● **Problem description**: Pull out every line below containing the word "arxiv".

● **Supplied information**:
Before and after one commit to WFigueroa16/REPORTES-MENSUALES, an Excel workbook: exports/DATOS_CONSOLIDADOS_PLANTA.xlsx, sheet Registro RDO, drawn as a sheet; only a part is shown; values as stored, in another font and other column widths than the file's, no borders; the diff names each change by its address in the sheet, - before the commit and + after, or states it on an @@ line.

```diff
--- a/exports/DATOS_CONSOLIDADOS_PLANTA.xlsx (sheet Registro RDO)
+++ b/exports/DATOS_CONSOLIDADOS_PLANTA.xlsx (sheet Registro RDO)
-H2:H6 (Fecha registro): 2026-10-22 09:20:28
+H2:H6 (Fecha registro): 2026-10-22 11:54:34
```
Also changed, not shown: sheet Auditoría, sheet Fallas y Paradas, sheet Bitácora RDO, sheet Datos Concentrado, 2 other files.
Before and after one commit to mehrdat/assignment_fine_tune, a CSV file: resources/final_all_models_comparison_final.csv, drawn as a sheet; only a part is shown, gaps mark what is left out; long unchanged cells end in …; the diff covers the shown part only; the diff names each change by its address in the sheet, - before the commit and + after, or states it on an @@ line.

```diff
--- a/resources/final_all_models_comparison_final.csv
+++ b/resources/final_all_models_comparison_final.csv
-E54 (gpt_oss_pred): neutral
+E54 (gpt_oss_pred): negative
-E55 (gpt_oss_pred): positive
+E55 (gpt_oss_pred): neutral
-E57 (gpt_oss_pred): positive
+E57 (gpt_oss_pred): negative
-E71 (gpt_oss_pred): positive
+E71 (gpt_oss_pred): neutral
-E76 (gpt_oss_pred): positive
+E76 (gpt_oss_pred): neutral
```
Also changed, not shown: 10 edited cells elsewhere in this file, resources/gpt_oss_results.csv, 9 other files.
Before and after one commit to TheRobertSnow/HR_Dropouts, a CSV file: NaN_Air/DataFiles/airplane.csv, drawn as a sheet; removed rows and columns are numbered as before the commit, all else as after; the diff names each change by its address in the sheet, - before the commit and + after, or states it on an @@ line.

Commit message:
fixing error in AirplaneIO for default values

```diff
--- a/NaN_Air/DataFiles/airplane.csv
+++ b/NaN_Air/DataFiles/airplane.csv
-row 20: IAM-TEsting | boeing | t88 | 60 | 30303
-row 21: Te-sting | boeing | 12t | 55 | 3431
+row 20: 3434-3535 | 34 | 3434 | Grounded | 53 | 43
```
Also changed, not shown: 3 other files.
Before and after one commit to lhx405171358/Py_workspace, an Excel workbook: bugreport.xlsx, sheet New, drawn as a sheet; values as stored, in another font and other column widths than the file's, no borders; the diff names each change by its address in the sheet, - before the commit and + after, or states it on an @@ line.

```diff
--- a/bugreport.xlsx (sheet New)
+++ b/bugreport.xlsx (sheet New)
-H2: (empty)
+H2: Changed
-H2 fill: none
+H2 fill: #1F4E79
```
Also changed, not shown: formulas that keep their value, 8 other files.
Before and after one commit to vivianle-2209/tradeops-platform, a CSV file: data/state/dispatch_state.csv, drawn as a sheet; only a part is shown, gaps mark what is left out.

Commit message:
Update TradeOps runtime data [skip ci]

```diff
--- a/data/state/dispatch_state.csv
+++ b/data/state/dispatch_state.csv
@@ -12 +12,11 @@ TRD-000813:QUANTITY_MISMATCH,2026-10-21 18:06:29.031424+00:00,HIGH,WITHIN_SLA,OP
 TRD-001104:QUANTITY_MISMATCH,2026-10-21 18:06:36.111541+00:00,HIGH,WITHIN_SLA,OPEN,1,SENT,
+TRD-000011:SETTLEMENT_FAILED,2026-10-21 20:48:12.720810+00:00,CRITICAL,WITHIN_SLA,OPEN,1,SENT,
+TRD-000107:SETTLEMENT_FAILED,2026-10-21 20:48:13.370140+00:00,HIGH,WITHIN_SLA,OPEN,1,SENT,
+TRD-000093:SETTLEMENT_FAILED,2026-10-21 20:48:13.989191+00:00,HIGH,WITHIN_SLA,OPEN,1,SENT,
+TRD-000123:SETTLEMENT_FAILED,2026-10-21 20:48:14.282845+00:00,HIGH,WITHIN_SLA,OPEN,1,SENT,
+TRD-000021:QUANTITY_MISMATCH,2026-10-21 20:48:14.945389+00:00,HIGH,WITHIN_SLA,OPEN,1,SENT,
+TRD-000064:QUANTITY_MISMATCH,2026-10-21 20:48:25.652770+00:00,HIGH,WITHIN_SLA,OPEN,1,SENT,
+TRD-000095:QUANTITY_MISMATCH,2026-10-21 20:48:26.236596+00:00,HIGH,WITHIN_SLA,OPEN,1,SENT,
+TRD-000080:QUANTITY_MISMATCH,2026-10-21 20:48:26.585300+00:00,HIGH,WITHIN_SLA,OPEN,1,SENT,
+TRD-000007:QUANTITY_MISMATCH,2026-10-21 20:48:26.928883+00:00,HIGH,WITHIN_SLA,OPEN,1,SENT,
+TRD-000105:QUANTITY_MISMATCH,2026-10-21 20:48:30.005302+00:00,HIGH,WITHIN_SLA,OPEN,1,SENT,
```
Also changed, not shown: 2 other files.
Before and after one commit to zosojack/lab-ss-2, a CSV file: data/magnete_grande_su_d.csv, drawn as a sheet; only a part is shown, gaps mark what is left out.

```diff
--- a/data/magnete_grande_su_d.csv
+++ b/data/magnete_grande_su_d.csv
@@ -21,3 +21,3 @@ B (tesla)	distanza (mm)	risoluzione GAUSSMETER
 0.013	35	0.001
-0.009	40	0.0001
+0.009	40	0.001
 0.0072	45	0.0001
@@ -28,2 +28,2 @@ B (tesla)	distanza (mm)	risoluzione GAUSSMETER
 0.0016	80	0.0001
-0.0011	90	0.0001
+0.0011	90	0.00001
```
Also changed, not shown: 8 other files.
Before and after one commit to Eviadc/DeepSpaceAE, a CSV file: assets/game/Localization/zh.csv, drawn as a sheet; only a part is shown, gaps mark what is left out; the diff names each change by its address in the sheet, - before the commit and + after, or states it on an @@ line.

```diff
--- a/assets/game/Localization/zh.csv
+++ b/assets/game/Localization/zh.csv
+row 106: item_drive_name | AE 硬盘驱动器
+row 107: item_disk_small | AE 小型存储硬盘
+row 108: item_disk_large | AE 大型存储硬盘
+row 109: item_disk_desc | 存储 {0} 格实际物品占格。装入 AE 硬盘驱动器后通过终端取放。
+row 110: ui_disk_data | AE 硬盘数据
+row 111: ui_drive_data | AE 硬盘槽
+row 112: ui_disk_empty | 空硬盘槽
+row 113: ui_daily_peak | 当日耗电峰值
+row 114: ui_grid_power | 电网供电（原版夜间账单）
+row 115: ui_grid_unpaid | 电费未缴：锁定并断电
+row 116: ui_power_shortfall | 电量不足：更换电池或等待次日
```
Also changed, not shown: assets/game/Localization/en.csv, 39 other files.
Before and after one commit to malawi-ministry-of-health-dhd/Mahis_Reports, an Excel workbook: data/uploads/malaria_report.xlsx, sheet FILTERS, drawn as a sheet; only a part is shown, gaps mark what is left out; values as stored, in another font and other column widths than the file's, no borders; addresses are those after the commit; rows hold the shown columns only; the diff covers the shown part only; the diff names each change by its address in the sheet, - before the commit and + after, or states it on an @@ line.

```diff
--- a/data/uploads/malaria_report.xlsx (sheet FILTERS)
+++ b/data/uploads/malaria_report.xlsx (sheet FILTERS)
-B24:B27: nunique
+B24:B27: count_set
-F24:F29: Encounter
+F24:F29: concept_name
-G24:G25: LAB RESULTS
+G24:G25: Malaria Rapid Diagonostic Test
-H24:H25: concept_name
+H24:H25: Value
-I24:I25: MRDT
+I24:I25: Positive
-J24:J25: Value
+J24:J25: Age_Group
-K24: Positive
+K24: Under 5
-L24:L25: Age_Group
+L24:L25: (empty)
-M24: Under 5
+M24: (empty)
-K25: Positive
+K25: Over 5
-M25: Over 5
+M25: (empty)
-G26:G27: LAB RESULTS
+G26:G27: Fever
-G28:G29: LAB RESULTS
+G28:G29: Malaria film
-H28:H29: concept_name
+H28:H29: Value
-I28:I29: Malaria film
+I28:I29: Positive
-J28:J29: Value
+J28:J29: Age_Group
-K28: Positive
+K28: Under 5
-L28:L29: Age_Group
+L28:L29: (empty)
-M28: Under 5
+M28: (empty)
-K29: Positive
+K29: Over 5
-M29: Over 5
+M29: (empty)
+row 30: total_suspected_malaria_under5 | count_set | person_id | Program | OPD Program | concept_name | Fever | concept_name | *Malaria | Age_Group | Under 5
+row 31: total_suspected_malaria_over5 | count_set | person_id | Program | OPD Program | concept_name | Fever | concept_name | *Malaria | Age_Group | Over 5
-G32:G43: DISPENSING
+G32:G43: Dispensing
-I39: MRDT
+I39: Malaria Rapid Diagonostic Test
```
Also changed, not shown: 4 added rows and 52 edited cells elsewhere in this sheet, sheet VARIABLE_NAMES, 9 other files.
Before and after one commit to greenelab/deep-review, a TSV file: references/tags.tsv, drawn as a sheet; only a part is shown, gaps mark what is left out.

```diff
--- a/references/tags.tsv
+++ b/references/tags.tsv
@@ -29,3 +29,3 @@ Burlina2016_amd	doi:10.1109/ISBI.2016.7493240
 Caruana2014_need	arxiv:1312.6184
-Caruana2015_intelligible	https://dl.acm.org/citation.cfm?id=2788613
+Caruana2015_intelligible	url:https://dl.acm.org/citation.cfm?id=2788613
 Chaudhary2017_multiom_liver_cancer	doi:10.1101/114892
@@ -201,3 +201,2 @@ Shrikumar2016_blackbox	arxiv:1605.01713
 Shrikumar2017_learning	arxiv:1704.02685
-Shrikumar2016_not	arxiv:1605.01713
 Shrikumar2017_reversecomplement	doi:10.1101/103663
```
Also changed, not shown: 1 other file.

● **Result of the task**:
 Caruana2014_need	arxiv:1312.6184
@@ -201,3 +201,2 @@ Shrikumar2016_blackbox	arxiv:1605.01713
 Shrikumar2017_learning	arxiv:1704.02685
-Shrikumar2016_not	arxiv:1605.01713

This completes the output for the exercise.